1. In viral cases like Covid, Vit C 1000-2000mg , Vit D3 1000-4000 iu, Zinc 45-50mg per day has been found effective to boost immunity 

2. B-IMMUNE has all these things in proper dose combination

3. So 2 tablets of B-IMMUNE/ day gives Vit C ~ 900mg, VitD3 2000I.U. , Zinc 45 mg 

4. Also at 9.5/tab it’s COST EFFECTIVE FOR PATIENT as compared to giving individual components separately

5. Since patients with other chronic conditions like CVD, Obese, Diabetes are at very high risk of mortality due to Covid 19, it becomes essential for these patients to have stronger Immunity, thus B-IMMUNE is required

6. And since many of patients are asymptomatic, it makes sense to Rx B-IMMUNE to prevent health deterioration in patients having other co morbid conditions

You can find full-spectrum immune support in B-IMMUNE, containing antioxidant vitamin C, Vitamin D, and the immune supportive power of zinc–all in one simple supplement.

The Way Forward with Integrative Medicine

Illness can be scary. But much of what causes panic is a lack of information and understanding. The most important thing to do is keep a level head and evaluate data as it becomes available. The best thing we can all do is be prudent with our actions to avoid spreading any germs, and to make smart decisions to build a robust immune system.

Share the valuable information with someone who needs it. Knowledge is power.

Resources1.

https://www.unicef.org/indonesia/coronavirus

  1. https://www.who.int/news-room/q-a-detail/q-a-coronaviruses
  2. https://www.cdc.gov/flu/about/burden/index.html
  3. https://www.journalofhospitalinfection.com/article/S0195-6701(20)30046-3/fulltext?mobileUi=0
  4. https://www.cdc.gov/coronavirus/2019-ncov/travelers/index.html
  5. https://www.ncbi.nlm.nih.gov/pmc/articles/PMC3183890/
  6. https://www.ncbi.nlm.nih.gov/pmc/articles/PMC3166406/
  7. https://www.ncbi.nlm.nih.gov/pubmed/22695229

Resources Supplement

  1. Zhang L, Liu Y. Potential interventions for novel
    coronavirus in China: a systematic review.

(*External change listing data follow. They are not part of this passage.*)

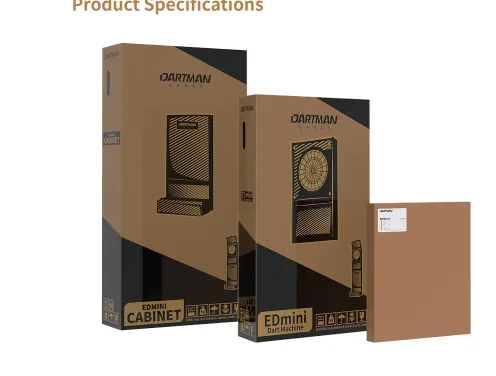
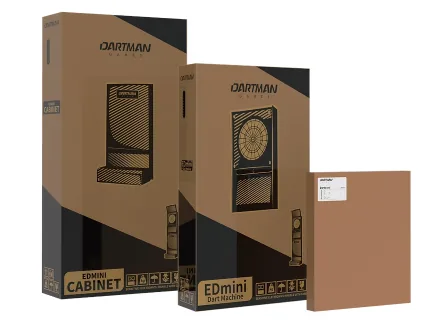
Client 13.11: remove empty space under hero and For players, uncut packaging photo

diff --git a/recommended/space/index.html b/recommended/space/index.html
@@ -243,7 +243,7 @@
   <div class="u-w u-c"><p class="u-eb">Packaging &amp; dimensions</p><h2 class="u-h64" id="u-pk-t">Ships flat. Stands tall.</h2></div>
   <div class="u-w u5-pack-grid">
     <figure class="u5-pack-card"><img src="/anas-dartman/assets/img/real/max-dims-715.webp" alt="EDmini Max dimension drawing: front, both sides and back. 231 cm high, 58 cm wide, 35 cm deep" loading="lazy" width="715" height="427"><figcaption><b>EDmini Max</b><span>231 cm high · 58 cm wide · 35 cm deep</span></figcaption></figure>
-    <figure class="u5-pack-card"><img src="/anas-dartman/assets/img/c1111/pack-cartons-1000.webp" srcset="/anas-dartman/assets/img/c1111/pack-cartons-600.webp 600w, /anas-dartman/assets/img/c1111/pack-cartons-1000.webp 1000w" sizes="(max-width:734px) 90vw, 420px" alt="EDmini Max cartons: cabinet, EDmini and screen" loading="lazy">
+    <figure class="u5-pack-card"><img src="/anas-dartman/assets/img/c1111/pack-cartons-600.webp" width="430" height="335" alt="EDmini Max cartons: cabinet, EDmini and screen" loading="lazy">
       <dl class="u5-pack-dl">
         <div><dt>1 · Cabinet</dt><dd>132 × 65 × 20 cm</dd><dd>G.W. / N.W. 30 / 28 kg</dd></div>
         <div><dt>2 · EDmini</dt><dd>106 × 65 × 20 cm</dd><dd>G.W. / N.W. 33 / 30 kg</dd></div>

diff --git a/css/u5.css b/css/u5.css
@@ -557,3 +557,11 @@ body.gn-on .u6-turn .u-turn-pin{top:100px!important;height:calc(100vh - 100px)!i
 .u-sec.u-light .u6-stats span,.u-sec.u-white .u6-stats span{color:#6e6e73}
 .u-sec.u-light .u-h48,.u-sec.u-white .u-h48,.u-sec.u-light .u-h64,.u-sec.u-white .u-h64{color:#1d1d1f}
 @media (max-width:734px){.u6-b:not(.full){min-height:0}.u6-b.full{min-height:300px}}
+/* client 13.11: no empty band under the For-players photo; idea section not forced to a full screen */
+.u4 .u6-players .u-chap-hero{height:auto!important;max-height:none!important}
+@media (min-width:735px){.u4 .u6-players .u-chap-hero img{height:min(620px,calc(100vh - 52px))!important;max-height:none!important}}
+@media (max-width:734px){.u4 .u6-players .u-chap-hero img{max-height:none!important}}
+.u4 .u6-players .u-say-note{margin-top:48px}
+.u4 .u-chap2 .u-intro2:has(.u5-idea){min-height:0!important;max-height:none!important}
+.u4 .u-chap2:has(.u5-idea){padding-top:clamp(56px,8vh,96px)!important;padding-bottom:clamp(56px,8vh,96px)!important}
+.u4 .u-chap2 .u-intro2:has(.u5-idea) .u-intro2-t{padding-top:0!important}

J Med Virol 2020;
    92(5):479–490.
    http://doi.org/10.1002/jmv.25707. Accessed June 2, 2020.

2.
Hemilä H, Chalker E. Vitamin C
for preventing and treating the common cold. Cochrane Database Syst Rev 2013;
2013(1). doi:10.1002/14651858.CD000980.pub4

3.
Carr AC. Vitamin C administration
in the critically ill: a summary of recent meta-analyses. Crit Care 2019;
23(1):265. doi:10.1186/s13054-019-2538-y

4.
teVelthuis AJW, van den Worm SHE,
Sims AC, Baric RS, Snijder EJ, van Hemert MJ. Zn2+ inhibits
coronavirus and arterivirus RNA polymerase activity in vitro and zinc
ionophores block the replication of these viruses in cell culture. PLoSPathog
2010; 6(11). doi:10.1371/journal.ppat.1001176

5.
Singh M, Das RR. Zinc for the
common cold. Cochrane Database Syst Rev 2013; 2013(6):CD001364.
doi:10.1002/14651858.CD001364.pub4

6.
Grant WB, Lahore H, McDonnell SL, et
al. Evidence that vitamin D supplementation could reduce risk of influenza
and COVID-19 infections and deaths. Nutrients 2020; 12(4):988.
doi:10.3390/nu12040988

7.
Martineau AR, Jolliffe DA, Hooper
RL, et al. Vitamin D supplementation to prevent acute respiratory tract
infections: systematic review and meta-analysis of individual participant data.
BMJ 2017; 356. doi:10.1136/bmj.i6583